A closer reading of MU shows that le luxe is used strategically by a tyrant to dominate not only common people but also both aristocracy and soldiers. Later on, in the same work, Baron d’Holbach writes:
Always duped by the opinion transmitted by the savage ancestors and maintained by misleading political moves, this nobility puts all its efforts and ends up in ruin to obtain nothing but smoke: finally, seduced by vanity, a ruinous form of luxury multiplies its needs and forces it to give up freedom and to crawl cowardly at the feet of the masters who can satisfy them. Under arbitrary government, luxury is a powerful means of humiliating the nobles and forcing them to accept the yoke. (MU, 2: 126)35
In this excerpt, d’Holbach pins down luxury as a way in which the tyrant tames noblemen, aristocrats, and all that ‘golden crowd that surrounds Kings’ (foule dorée qui entoure les Rois, PN, 1: 204). The love for unnecessary goods and the vain desires which it entails bring nobility to submission to a despot. He will appear to be the only one able to provide them with the satisfaction they seek, but will just give them sops to keep them under his power.
This form of manipulation of the aristocracy through luxury is different from the mechanism that enslaves common people. In the latter case, oppressive power is exercised via stunning aesthetical appearances and palpable representations of the sovereign’s superiority. In the former case, it is rather via envy, emulation, and desire for prestige that the oppressor subjects aristocracy. This happens because of a tendency to emulation well-rooted in human nature:
Everyone wanted to please powerful men, everyone tried to imitate them either from near or far. Hence the love of pomp, the frenzy of luxury, the thirst for gold and all the crimes that are required to obtain it. (EP: 128)36

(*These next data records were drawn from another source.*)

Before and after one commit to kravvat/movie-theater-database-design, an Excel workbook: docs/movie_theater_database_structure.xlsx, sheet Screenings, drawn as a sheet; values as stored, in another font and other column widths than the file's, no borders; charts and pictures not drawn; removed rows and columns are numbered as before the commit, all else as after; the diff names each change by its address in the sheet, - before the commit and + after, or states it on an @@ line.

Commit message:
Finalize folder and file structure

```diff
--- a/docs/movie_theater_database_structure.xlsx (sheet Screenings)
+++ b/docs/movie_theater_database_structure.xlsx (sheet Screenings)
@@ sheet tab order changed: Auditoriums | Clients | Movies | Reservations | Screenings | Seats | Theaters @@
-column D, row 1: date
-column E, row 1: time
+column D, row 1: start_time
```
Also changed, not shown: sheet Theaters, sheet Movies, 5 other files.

This point is reinforced in d’Holbach’s Système Social (1773, hereafter SS), especially in chapter 6 of volume 3. Here, the author explicitly discusses luxury as a form of emulation (Le luxe est une emulation de dépenses & de richesses, SS, 3: 63), consequently showing that ‘every man has the desire to imitate, rival, and excel those who are seen as possessing greatness, power, well-being’ (SS, 3: 64).37 This desire stems from human imagination, and since this faculty ‘works more when there is a lack of useful occupations’ (SS, 3: 66),38 it follows that aristocracy is a social class that can be easily subjected in this way.39
The pivotal role of the diffusion of a passion for riches in the consolidation of oppressive power extends also to the army. In MU (2: 152) d’Holbach exemplifies the disastrous consequences of luxury, referring to the Romans:

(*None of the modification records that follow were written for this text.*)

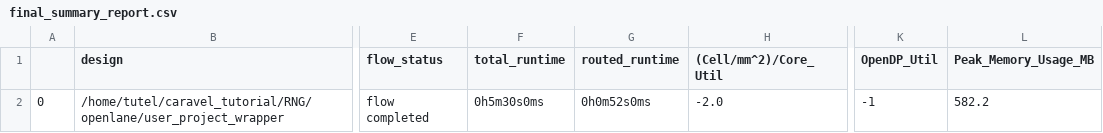
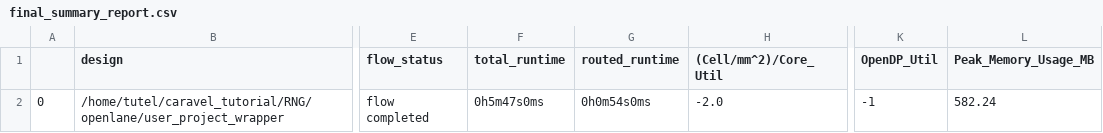
Before and after one commit to onurkrts/RNG, a CSV file: signoff/user_project_wrapper/final_summary_report.csv, drawn as a sheet; only a part is shown, gaps mark what is left out; the diff names each change by its address in the sheet, - before the commit and + after, or states it on an @@ line.

```diff
--- a/signoff/user_project_wrapper/final_summary_report.csv
+++ b/signoff/user_project_wrapper/final_summary_report.csv
-F2 (total_runtime): 0h5m30s0ms
+F2 (total_runtime): 0h5m47s0ms
-G2 (routed_runtime): 0h0m52s0ms
+G2 (routed_runtime): 0h0m54s0ms
-L2 (Peak_Memory_Usage_MB): 582.2
+L2 (Peak_Memory_Usage_MB): 582.24
```
Also changed, not shown: signoff/user_proj_example/final_summary_report.csv, 15 other files.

The Ancient Romans, poor and inebriated by the love of their homeland, subjugated the world; enriched by the remains of the nations, their greed put them in battle with each other, softened by luxury, these formidable warriors were nothing but a vile flock of slaves, trembling under the most cowardly, the most despicable tyrants. (MU, 2: 152)40
D’Holbach is aware that ‘the signs that represent wealth also provide power’ (PN, 2: 148).41 In a society infected by this délire épidémique, luxurious objects are signs of riches and power generated by the imagination and emulation of individuals within that society. This, however, does not change nature: the ones who benefit of luxury may be esteemed, admired, and envied, but they will nonetheless be enfeebled and lose their physical force as a natural and necessary consequence of their luxurious life.

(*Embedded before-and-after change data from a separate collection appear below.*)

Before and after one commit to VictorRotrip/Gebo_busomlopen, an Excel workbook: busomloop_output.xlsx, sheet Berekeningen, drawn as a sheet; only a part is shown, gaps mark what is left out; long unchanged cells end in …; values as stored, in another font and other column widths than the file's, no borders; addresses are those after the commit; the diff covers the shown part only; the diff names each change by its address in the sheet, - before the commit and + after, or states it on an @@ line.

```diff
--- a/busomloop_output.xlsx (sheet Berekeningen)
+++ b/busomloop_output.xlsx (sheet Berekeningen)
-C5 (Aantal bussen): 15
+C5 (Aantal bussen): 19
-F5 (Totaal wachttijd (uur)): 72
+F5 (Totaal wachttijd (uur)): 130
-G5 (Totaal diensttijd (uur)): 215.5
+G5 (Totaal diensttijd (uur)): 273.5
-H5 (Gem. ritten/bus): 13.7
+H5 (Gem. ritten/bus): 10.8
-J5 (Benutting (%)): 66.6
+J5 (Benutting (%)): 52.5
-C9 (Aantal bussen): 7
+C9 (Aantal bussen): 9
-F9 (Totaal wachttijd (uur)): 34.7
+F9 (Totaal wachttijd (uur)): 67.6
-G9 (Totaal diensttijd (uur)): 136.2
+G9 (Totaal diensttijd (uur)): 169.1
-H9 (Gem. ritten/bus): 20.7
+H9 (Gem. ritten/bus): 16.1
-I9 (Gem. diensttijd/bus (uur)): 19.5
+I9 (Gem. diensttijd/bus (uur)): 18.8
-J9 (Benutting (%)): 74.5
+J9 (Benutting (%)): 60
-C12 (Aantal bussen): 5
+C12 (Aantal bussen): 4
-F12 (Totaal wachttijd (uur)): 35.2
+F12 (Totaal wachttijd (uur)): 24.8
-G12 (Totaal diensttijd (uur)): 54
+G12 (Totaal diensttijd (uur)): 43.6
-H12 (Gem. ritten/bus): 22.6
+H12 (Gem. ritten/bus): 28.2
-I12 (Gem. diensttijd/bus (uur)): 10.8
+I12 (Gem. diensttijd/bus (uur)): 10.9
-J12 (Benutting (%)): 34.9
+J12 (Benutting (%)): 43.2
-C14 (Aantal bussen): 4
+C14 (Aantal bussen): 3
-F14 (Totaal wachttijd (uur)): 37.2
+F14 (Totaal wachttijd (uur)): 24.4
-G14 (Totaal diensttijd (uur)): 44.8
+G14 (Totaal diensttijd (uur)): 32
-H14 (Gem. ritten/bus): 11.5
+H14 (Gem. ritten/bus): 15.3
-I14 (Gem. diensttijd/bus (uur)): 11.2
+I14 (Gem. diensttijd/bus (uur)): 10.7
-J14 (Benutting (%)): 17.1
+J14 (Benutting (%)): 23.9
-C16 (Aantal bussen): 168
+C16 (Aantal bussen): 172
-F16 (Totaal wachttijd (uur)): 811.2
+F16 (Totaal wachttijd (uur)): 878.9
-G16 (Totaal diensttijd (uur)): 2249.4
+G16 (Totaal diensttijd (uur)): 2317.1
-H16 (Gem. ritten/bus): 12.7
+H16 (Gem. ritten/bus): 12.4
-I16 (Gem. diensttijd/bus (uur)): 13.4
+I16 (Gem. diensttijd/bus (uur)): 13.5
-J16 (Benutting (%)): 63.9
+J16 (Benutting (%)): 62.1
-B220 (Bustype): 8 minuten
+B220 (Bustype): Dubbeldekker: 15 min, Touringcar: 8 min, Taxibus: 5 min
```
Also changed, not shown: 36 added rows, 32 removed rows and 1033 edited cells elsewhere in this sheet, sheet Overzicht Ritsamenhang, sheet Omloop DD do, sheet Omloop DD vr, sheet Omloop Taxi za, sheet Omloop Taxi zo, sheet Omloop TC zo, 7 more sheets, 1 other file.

Luxury saps military virtue. Infecting soldiers with the passion for riches the tyrant knows that he leaves no room for any military opposition to his power. Of course, this also means that nations ruled by a despotic regime lack important defensive resources. As Baron d’Holbach writes in the paragraph entitled De la Milice: ‘The Nations need national militias, and not royal militias or janissaries, always ready to serve the passions of a Sultan or the follies of a Vizier’ (PN, 1: 190).42 It is not by chance that d’Holbach’s main analysis of luxury comes up in the discourse on the Dissolution of the States (Dissolution des États, PN, 2: 223–280): luxury brings a Nation’s military power to languish and therefore exposes the country to the worst external threats. Vigorous soldier becomes ‘frivolous men, irritated by sluggishness and luxury, devoid of energy and courage, lost into dissipation and childish pleasures’ (EP: 228).43 This all has disastrous consequences of the life of a Nation.
The fourth aspect of d’Holbach’s discussion of luxury within the framework of oppressive political power concerns democracies. His radical critique of luxe is by no means limited to despotic oppression in tyrannies or kingdoms but extends so far as to reach also those states which are governed by a majority of people. D’Holbach is aware that even democracies can act as despotic oppressors towards minorities within a given country or towards other nations and populations. In PN, chapter 6 of Discourse 9, devoted to the Principes de Destruction dans la Démocratie, d’Holbach writes:
A People, like a private individual, becomes insolent and wicked when, without enlightenment nor virtue, it enjoys Power; it becomes intoxicated with vanity at the sight of its forces which it never exercises with prudence or justice: it then disregards its true friends, in order to join perfidious people who flatter its passions. (PN, 2: 239)44
Things get even worse when commercial societies, blinded by an immoderate desire of gold and luxury, oppress other nations in order to gain useless objects: ‘Almost all the vain objects which India supplies to Europe have some importance only for the fickle whim of women and the vanity of a few men, foolishly disgusted with the manufactures of their country’ (MU, 2: 318–19).45 We can, therefore, clearly see that luxury and the desire of gold are not detrimental only within societies governed by a despot or a king, but also in democracies. When a majority of people who has some power want to acquire luxurious goods, they may end up in such a ‘horrendous business of trafficking in human blood’ (commerce affreux qui consiste à trafiquer du sang humain, MU, 2: 319) to obtain nothing but useless riches (futile richesses).46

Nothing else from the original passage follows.